### Task details
Lines with "USERS": please show every one of them from the listing below.
______________________________
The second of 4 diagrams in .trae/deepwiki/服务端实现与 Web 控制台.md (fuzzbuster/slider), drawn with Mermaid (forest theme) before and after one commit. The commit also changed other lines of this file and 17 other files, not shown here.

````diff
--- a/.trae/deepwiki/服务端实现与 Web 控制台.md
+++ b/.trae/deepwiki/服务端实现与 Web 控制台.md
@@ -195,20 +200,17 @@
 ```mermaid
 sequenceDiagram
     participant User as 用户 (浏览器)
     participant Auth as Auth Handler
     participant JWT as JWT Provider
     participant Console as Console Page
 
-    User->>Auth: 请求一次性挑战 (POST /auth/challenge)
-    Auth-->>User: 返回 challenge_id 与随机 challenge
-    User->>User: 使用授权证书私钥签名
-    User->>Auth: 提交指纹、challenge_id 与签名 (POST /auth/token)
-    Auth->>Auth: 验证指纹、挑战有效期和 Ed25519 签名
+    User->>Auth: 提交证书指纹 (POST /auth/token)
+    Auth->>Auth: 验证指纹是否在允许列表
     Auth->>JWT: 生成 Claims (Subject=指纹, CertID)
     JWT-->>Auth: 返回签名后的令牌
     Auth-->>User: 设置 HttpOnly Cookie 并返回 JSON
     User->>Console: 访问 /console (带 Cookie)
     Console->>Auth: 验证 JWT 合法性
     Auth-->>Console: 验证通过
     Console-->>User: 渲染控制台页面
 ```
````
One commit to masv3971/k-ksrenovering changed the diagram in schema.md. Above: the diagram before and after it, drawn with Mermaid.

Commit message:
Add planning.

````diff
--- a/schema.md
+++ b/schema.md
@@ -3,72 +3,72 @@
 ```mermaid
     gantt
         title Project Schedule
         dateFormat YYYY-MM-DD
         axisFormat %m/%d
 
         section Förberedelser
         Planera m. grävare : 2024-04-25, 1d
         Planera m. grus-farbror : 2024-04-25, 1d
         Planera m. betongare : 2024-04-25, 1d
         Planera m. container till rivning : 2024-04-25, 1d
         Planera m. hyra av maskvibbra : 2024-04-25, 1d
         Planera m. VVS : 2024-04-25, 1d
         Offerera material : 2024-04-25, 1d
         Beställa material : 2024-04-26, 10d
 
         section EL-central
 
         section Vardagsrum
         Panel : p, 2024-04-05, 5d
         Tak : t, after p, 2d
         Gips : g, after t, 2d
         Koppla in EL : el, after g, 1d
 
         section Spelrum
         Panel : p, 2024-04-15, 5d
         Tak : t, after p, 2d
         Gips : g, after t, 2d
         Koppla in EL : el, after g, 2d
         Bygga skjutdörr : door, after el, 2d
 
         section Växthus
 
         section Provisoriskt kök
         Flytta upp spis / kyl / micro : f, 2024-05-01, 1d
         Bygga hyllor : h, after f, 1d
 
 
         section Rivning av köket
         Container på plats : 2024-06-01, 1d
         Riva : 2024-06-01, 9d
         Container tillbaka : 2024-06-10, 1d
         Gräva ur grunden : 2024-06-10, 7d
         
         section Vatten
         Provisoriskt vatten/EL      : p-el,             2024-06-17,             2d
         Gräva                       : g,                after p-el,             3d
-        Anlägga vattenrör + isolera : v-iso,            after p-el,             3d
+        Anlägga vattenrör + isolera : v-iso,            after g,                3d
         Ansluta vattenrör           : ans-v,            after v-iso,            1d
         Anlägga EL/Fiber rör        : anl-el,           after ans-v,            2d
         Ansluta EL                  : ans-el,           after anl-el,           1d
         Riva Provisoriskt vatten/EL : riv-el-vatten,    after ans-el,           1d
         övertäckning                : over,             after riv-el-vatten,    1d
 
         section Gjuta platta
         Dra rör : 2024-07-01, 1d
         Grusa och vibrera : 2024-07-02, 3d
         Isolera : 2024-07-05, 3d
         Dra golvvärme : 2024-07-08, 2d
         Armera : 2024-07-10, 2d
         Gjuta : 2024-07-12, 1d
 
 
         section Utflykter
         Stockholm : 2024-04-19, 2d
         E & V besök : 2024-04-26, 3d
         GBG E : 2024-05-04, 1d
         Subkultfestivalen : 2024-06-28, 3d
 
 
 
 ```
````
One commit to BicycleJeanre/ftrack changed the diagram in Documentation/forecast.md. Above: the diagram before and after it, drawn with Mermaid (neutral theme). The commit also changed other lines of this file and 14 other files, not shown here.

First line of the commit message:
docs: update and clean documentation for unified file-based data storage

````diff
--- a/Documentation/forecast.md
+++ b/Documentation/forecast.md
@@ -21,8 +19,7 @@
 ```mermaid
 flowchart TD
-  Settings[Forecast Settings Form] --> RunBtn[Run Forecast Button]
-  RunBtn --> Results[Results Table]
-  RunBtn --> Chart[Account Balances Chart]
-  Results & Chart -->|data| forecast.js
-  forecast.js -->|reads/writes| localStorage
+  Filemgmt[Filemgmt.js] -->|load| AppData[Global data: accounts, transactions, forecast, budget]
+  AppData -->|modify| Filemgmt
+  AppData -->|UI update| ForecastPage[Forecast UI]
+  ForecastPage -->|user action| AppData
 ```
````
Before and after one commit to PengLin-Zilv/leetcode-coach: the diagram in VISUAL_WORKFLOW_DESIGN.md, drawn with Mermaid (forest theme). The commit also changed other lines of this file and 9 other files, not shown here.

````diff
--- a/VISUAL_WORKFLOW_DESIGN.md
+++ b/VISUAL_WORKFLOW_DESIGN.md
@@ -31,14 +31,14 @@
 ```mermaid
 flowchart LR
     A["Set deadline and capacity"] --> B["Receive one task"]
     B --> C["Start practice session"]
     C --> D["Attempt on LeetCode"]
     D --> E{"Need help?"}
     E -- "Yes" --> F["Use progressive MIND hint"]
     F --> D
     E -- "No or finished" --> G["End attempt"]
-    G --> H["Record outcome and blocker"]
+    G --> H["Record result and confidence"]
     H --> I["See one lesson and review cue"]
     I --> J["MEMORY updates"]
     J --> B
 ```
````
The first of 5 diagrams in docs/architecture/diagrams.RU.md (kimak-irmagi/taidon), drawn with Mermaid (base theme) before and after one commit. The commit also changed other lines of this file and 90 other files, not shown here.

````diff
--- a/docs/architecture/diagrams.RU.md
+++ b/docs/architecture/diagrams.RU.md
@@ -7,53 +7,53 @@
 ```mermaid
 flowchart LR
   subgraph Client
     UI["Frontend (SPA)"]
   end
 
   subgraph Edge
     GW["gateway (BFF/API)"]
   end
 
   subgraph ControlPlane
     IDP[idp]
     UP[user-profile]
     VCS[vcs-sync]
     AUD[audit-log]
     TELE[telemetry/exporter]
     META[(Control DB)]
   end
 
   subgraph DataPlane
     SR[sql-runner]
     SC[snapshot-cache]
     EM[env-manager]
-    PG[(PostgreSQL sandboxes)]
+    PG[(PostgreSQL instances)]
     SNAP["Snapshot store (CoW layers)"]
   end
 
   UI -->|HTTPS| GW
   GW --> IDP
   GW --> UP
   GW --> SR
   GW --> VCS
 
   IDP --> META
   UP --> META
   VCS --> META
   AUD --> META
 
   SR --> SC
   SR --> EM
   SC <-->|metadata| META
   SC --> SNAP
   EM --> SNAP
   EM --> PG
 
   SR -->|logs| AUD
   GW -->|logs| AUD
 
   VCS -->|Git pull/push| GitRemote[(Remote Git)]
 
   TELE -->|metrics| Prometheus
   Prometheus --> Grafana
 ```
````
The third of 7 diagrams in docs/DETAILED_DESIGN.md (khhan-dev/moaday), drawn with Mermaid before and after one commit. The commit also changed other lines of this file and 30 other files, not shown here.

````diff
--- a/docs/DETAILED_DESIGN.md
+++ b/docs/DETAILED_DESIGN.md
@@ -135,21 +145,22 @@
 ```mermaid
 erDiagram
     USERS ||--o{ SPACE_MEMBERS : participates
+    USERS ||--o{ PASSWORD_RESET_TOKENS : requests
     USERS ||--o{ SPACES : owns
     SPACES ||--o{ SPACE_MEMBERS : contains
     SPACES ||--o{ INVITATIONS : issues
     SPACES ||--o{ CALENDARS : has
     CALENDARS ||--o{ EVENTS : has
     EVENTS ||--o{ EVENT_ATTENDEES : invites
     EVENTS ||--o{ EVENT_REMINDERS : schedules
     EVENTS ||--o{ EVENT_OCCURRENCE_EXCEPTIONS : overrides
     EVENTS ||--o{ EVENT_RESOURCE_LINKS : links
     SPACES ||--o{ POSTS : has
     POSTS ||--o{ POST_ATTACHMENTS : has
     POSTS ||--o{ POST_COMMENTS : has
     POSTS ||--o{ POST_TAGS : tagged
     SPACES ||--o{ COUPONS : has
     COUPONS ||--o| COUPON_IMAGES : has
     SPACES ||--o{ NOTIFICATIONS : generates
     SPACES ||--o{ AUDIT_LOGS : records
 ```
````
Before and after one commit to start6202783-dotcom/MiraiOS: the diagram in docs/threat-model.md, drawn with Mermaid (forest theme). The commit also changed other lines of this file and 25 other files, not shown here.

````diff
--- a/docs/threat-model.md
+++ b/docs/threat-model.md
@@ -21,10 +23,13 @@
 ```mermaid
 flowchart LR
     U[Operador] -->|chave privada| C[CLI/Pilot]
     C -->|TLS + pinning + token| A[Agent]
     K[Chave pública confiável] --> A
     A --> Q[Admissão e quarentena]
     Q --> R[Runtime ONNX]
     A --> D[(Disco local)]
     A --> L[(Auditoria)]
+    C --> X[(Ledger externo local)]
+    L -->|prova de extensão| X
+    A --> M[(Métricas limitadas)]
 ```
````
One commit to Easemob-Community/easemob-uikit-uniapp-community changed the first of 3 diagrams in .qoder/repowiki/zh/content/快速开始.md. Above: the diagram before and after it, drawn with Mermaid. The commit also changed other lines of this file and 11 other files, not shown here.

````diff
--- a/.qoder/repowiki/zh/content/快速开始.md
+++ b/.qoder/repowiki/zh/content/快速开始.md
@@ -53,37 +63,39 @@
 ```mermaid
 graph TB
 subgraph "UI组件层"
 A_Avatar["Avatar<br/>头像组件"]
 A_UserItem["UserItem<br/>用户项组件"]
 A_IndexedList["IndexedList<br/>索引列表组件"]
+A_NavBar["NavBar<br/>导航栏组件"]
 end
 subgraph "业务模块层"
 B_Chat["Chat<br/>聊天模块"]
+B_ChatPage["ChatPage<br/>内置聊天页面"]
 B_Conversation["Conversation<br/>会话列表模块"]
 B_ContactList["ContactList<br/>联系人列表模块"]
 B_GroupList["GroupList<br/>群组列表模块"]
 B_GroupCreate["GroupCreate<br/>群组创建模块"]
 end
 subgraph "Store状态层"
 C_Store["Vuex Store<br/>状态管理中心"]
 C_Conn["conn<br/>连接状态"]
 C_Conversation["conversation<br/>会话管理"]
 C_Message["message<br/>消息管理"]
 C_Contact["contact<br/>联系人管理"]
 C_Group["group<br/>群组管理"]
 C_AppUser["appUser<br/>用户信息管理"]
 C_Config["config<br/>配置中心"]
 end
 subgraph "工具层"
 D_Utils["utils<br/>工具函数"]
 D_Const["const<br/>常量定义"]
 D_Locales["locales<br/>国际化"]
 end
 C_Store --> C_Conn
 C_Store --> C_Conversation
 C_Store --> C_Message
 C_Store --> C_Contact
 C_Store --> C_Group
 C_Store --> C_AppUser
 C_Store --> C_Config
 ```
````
______________________________
### Written response
     USERS ||--o{ SPACE_MEMBERS : participates
+    USERS ||--o{ PASSWORD_RESET_TOKENS : requests
     USERS ||--o{ SPACES : owns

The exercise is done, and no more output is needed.